Grimsby Turkish Baths
In 1870, Samuel Rolley was the proprietor of
hydropathic baths at Matlock House in Lower Burgess Street, between
Cressey Street and Lower Spring Street. Matlock House was a name
frequently used by hydropathists who
wished their customers to associate their premises with
the far grander hydropathic establishments to be found at Matlock in
This was not Rolley's first business.
In 1868, he had owned a hydropathic establishment at 135 King Edward
Street North and, shortly afterwards, other baths in New Market
Place—though he does not seem to have stayed there very long. But
the baths in Lower Burgess Street, popularly known as the 'Steam Vapour
Baths', lasted much longer and he continued to run them for around twenty
Rolley sold his baths to a newly incorporated company, the Grimsby Turkish and Russian Baths Company Limited,
set up on 24 April specifically to establish, construct, and
acquire Turkish baths.
The sale was atypical in some respects in that the baths' original
proprietor did not accept in payment, nor later purchase, any shares in
the new company. Nor did he act for the company as its Baths Manager, a
position held by Walter Bell who lived on the premises. But
it may be that Rolley was ill by this time since he died on 25 October the
after examining the enlarged
plan of the building work
undertaken by the new company, it is difficult to know with absolute certainty
whether Rolley ever installed Turkish baths at any time during his period
of ownership. It could be argued that he might have done, since that part of the building marked as being
'old work' includes a boiler and flue immediately next to the position of
the new Turkish bath—and locating a refurbished bath in the same position
would have made financial sense.
On the other hand, while many
hydropathists did include Turkish baths in their establishments, by
the 1870s, they were far more popular than traditional hydropathic baths
and, if they had been included, Rolley might well have been expected to
promote them more intensively by including them in the name
establishment. On balance, therefore, it seems more likely that he did not
new company's architect, John J Cresswell of Grimsby, seems to have added
facilities, such as the steam room, cooling-room, and plunge pool by
infilling the area behind the original house and the old bath and boiler
area (shown in section below).
original house, with its attractive thirty foot wide frontage on Lower Burgess Street, now served as the bath
manager's house with, on the ground floor, a refreshments bar, an
office, and the company's board room.
Immediately behind the main house, a
passage led to the cooling-room (with four changing cubicles) and plunge
pool.

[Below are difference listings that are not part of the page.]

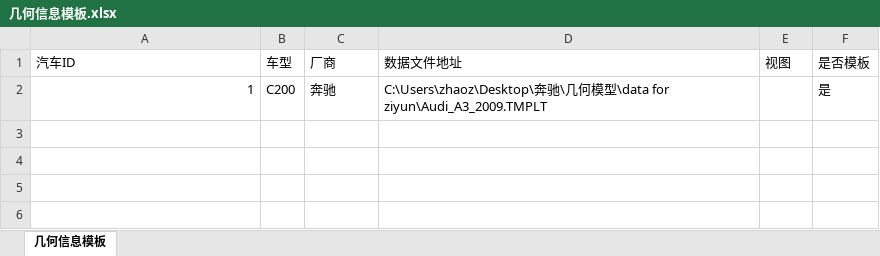
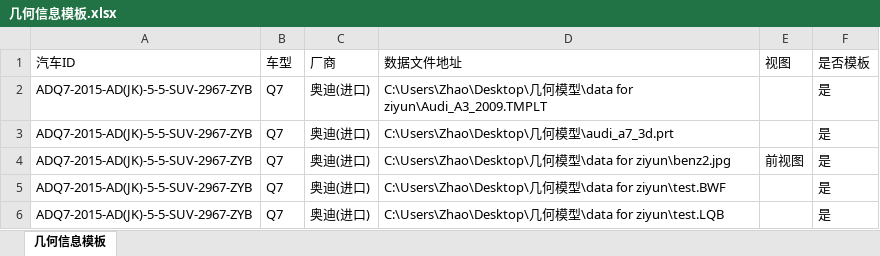
Before and after one commit to zhaoziy/Database, an Excel workbook: VehicleManagement/VehicleManagement/Resources/几何信息模板.xlsx, sheet 几何信息模板, drawn as a sheet; values as stored, in another font and other column widths than the file's, no borders; removed rows and columns are numbered as before the commit, all else as after; the diff names each change by its address in the sheet, - before the commit and + after, or states it on an @@ line.

```diff
--- a/VehicleManagement/VehicleManagement/Resources/几何信息模板.xlsx (sheet 几何信息模板)
+++ b/VehicleManagement/VehicleManagement/Resources/几何信息模板.xlsx (sheet 几何信息模板)
-row 2: 1 | C200 | 奔驰 | C:\Users\zhaoz\Desktop\奔驰\几何模型\data for ziyun\Audi_A3_2009.TMPLT |  | 是
+row 2: ADQ7-2015-AD(JK)-5-5-SUV-2967-ZYB | Q7 | 奥迪(进口) | C:\Users\Zhao\Desktop\几何模型\data for ziyun\Audi_A3_2009.TMPLT |  | 是
+row 3: ADQ7-2015-AD(JK)-5-5-SUV-2967-ZYB | Q7 | 奥迪(进口) | C:\Users\Zhao\Desktop\几何模型\audi_a7_3d.prt |  | 是
+row 4: ADQ7-2015-AD(JK)-5-5-SUV-2967-ZYB | Q7 | 奥迪(进口) | C:\Users\Zhao\Desktop\几何模型\data for ziyun\benz2.jpg | 前视图 | 是
+row 5: ADQ7-2015-AD(JK)-5-5-SUV-2967-ZYB | Q7 | 奥迪(进口) | C:\Users\Zhao\Desktop\几何模型\data for ziyun\test.BWF |  | 是
+row 6: ADQ7-2015-AD(JK)-5-5-SUV-2967-ZYB | Q7 | 奥迪(进口) | C:\Users\Zhao\Desktop\几何模型\data for ziyun\test.LQB |  | 是
```
Also changed, not shown: 4 other files.
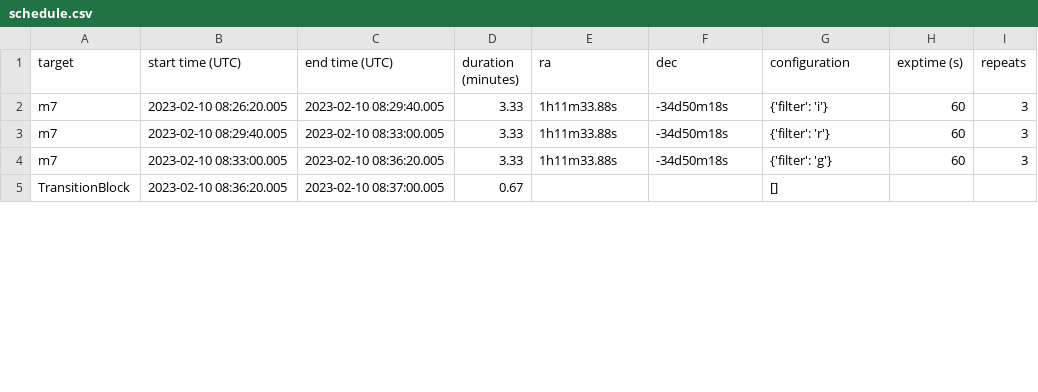
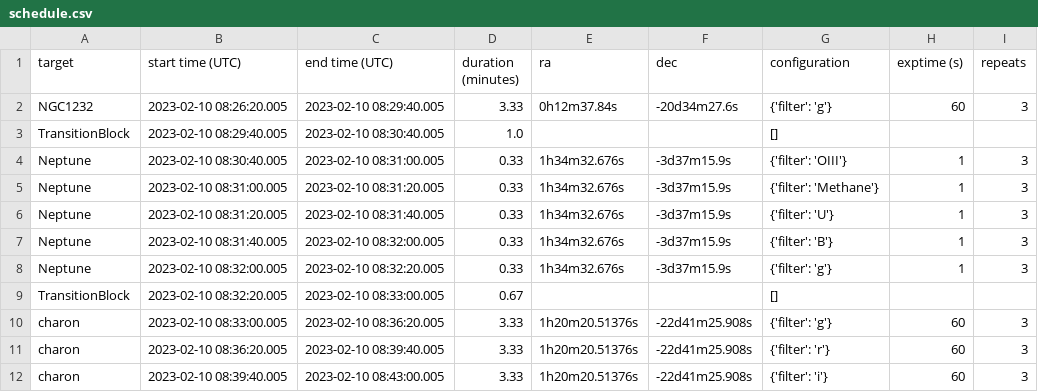
Before and after one commit to ZacharyLane1204/BC_Focus_Code, a CSV file: obs_lists/20230210/schedule.csv, drawn as a sheet; only a part is shown; the diff covers the shown part only.

Commit message:
Updated Schedule -- Mostly functional!!

```diff
--- a/obs_lists/20230210/schedule.csv
+++ b/obs_lists/20230210/schedule.csv
@@ -1,5 +1,12 @@
 target,start time (UTC),end time (UTC),duration (minutes),ra,dec,configuration,exptime (s),repeats
-m7,2023-02-10 08:26:20.005,2023-02-10 08:29:40.005,3.33,1h11m33.88s,-34d50m18s,{'filter': 'i'},60,3
-m7,2023-02-10 08:29:40.005,2023-02-10 08:33:00.005,3.33,1h11m33.88s,-34d50m18s,{'filter': 'r'},60,3
-m7,2023-02-10 08:33:00.005,2023-02-10 08:36:20.005,3.33,1h11m33.88s,-34d50m18s,{'filter': 'g'},60,3
-TransitionBlock,2023-02-10 08:36:20.005,2023-02-10 08:37:00.005,0.67,,,[],,
+NGC1232,2023-02-10 08:26:20.005,2023-02-10 08:29:40.005,3.33,0h12m37.84s,-20d34m27.6s,{'filter': 'g'},60,3
+TransitionBlock,2023-02-10 08:29:40.005,2023-02-10 08:30:40.005,1.0,,,[],,
+Neptune,2023-02-10 08:30:40.005,2023-02-10 08:31:00.005,0.33,1h34m32.676s,-3d37m15.9s,{'filter': 'OIII'},1,3
+Neptune,2023-02-10 08:31:00.005,2023-02-10 08:31:20.005,0.33,1h34m32.676s,-3d37m15.9s,{'filter': 'Methane'},1,3
+Neptune,2023-02-10 08:31:20.005,2023-02-10 08:31:40.005,0.33,1h34m32.676s,-3d37m15.9s,{'filter': 'U'},1,3
+Neptune,2023-02-10 08:31:40.005,2023-02-10 08:32:00.005,0.33,1h34m32.676s,-3d37m15.9s,{'filter': 'B'},1,3
+Neptune,2023-02-10 08:32:00.005,2023-02-10 08:32:20.005,0.33,1h34m32.676s,-3d37m15.9s,{'filter': 'g'},1,3
+TransitionBlock,2023-02-10 08:32:20.005,2023-02-10 08:33:00.005,0.67,,,[],,
+charon,2023-02-10 08:33:00.005,2023-02-10 08:36:20.005,3.33,1h20m20.51376s,-22d41m25.908s,{'filter': 'g'},60,3
+charon,2023-02-10 08:36:20.005,2023-02-10 08:39:40.005,3.33,1h20m20.51376s,-22d41m25.908s,{'filter': 'r'},60,3
+charon,2023-02-10 08:39:40.005,2023-02-10 08:43:00.005,3.33,1h20m20.51376s,-22d41m25.908s,{'filter': 'i'},60,3
```
Also changed, not shown: 4 added rows and 48 edited cells elsewhere in this file, targets.csv, 3 other files.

There were also cold water and slipper baths, needle showers, and a
shampooing room. The whole of this area was completely new and was decorated in style.
Turkish bath hot rooms, the Russian steam bath, the shampooing room, and
the slipper and sitz bathroom were lined with glazed brick. The cooling-room and plunge pool area were of brick, with wooden partitions and
had its own four inch bore Artesian well on the premises, sunk to a depth
of 120 ft. Water was pumped by a 4hp boiler which
supplied piped steam for the Russian bath, heated air for the hot rooms
and radiators, and additionally drove the washing machine in the laundry
area on the first floor.
for the Turkish bath entered above roof level and was led over a series of hot
cylinders and, after circulating
through the various apartments, was drawn off at floor level and discharged into the engine flue.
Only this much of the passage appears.